Mar 1, 201810:38 AM
A weekly blog on the New Orleans fine dining scene
I was reading an article yesterday about the “dirty little secret” that a lot of family recipes we think are ancient in fact originated from labels printed on food products in the 1950s. I wasn’t aware it was a secret.
The gist of most of the reader-provided stories on the subject was: Grandchild loves recipe and begs grandmother for details as the latter is on her deathbed. “Oh, child, it was just printed on a box of Borax!” Cue laughter.
I spent some time with my grandmother in the kitchen and have done a great deal of cooking since she passed. I’ve seen the recipes she saved, and while there are a lot of handwritten recipes that could legitimately have been passed down through generations, there are also a lot she clipped from a newspaper or magazine.
My grandmother was an adult with children during the ’50s and entertained guests pretty frequently. Certainly it was “frequently” by my standard. She was a wonderful cook, and though I don’t remember her following recipes for anything she cooked, I wouldn’t be all that surprised if she’d pulled one or two out for a dessert.
Most of what she cooked was food she’d grown up eating, and a good bit of it was from their garden. You don’t need a recipe for green beans with bacon if it’s something you’ve seen your mother or grandmother do your whole life.
But even a legitimate “family recipe” doesn’t guarantee a successful end result. When I was in college in Memphis, I always stopped on the way up and back in Amite to see my grandparents. One afternoon as I was rifling through their freezer after lunch I found a frozen bag of some indeterminate meat-looking things. I asked my grandmother what it was, and after thinking for a bit, she said it must be the doves someone had given my grandfather recently.

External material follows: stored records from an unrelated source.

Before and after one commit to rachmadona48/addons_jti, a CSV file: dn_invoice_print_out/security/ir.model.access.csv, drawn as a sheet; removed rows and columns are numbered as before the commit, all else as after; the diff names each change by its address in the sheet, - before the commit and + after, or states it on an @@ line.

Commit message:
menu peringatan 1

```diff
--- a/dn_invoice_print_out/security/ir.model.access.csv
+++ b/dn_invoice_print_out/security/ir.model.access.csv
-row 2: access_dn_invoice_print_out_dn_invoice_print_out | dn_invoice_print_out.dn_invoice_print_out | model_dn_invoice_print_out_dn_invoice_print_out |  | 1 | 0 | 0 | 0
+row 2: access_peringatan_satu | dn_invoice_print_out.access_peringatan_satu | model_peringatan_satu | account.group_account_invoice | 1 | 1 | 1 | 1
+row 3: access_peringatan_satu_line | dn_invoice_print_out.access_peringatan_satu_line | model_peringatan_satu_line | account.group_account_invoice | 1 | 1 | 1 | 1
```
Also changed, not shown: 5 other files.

She said they weren’t likely to eat it, and so gave it to me. I asked her how she’d cook it, and she wrote down a recipe on a little card. I am not going to transcribe it verbatim, but I love that she gave no measurements for salt, pepper, or flour nor a time for how long it should take to “brown [the doves] in butter in Dutch oven.”

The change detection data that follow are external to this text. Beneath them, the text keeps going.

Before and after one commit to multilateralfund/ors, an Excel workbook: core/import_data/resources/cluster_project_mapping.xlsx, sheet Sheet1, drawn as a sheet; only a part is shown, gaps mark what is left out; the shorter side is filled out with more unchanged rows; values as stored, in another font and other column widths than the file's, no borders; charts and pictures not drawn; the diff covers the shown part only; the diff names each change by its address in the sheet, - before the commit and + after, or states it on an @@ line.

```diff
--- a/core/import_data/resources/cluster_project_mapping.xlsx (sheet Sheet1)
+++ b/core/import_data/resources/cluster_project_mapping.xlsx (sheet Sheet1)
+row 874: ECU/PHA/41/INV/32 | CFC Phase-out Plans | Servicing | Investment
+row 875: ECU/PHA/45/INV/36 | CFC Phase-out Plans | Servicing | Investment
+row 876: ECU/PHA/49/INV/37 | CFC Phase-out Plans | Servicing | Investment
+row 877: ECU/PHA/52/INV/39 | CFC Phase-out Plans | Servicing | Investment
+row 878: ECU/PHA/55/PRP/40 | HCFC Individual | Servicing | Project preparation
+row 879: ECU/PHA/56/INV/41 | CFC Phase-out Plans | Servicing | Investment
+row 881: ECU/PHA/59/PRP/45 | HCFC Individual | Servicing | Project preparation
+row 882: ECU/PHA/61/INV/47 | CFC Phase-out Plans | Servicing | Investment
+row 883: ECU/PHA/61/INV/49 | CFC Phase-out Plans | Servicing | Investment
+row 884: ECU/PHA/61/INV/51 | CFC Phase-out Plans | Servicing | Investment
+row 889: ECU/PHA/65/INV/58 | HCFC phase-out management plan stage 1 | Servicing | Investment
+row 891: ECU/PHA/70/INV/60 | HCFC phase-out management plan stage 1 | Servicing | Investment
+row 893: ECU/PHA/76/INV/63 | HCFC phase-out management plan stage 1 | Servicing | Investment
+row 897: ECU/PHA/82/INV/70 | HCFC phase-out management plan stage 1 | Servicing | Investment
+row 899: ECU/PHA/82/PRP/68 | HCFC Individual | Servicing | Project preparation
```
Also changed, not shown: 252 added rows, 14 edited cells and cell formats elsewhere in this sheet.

She just assumed I’d at least know how to season and when something was brown. I am gratified by her confidence in me, but it was premature. The “doves” were not doves but chicken livers. At first I thought perhaps my grandmother had given me dove breasts because that’s where all the meat is on a dove, really.
Today I could distinguish between frozen chicken livers and frozen dove breasts, but back then I could not and thus followed the recipe my grandmother had given me for doves.

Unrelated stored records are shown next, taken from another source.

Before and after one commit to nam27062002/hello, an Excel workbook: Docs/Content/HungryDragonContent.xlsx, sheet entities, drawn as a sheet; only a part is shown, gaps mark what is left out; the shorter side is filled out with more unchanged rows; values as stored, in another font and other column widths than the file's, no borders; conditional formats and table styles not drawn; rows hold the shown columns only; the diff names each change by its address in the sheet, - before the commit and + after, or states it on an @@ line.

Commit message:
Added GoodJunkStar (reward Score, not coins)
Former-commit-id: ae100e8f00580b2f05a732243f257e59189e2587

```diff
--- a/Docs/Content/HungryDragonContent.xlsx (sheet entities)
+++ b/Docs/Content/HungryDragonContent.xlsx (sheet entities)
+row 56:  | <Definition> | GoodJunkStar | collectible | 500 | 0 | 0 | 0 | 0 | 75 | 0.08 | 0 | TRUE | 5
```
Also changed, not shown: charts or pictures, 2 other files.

Browning and then braising chicken livers for an hour is not a very good way to cook them, as it happens. My rote adherence to the recipe gave the livers the texture of a chalkboard eraser. The sauce was good, but it wasn’t going to carry the day. To be clear: The problem was not the recipe; I’ve made it since, and it’s much better with doves on the bone.
No, it turns out that it’s generally not the recipe that makes good food but the cook.
If you are among the many folks who’ve discovered a recipe you thought was a family original was nothing of the sort, please share with me. I am particularly interested in stories about aged relatives who hid the origin of their “famous” recipe but were discovered in time to face the music. Coincidentally I am pitching a show called “The Deceitful Elderly” with that premise.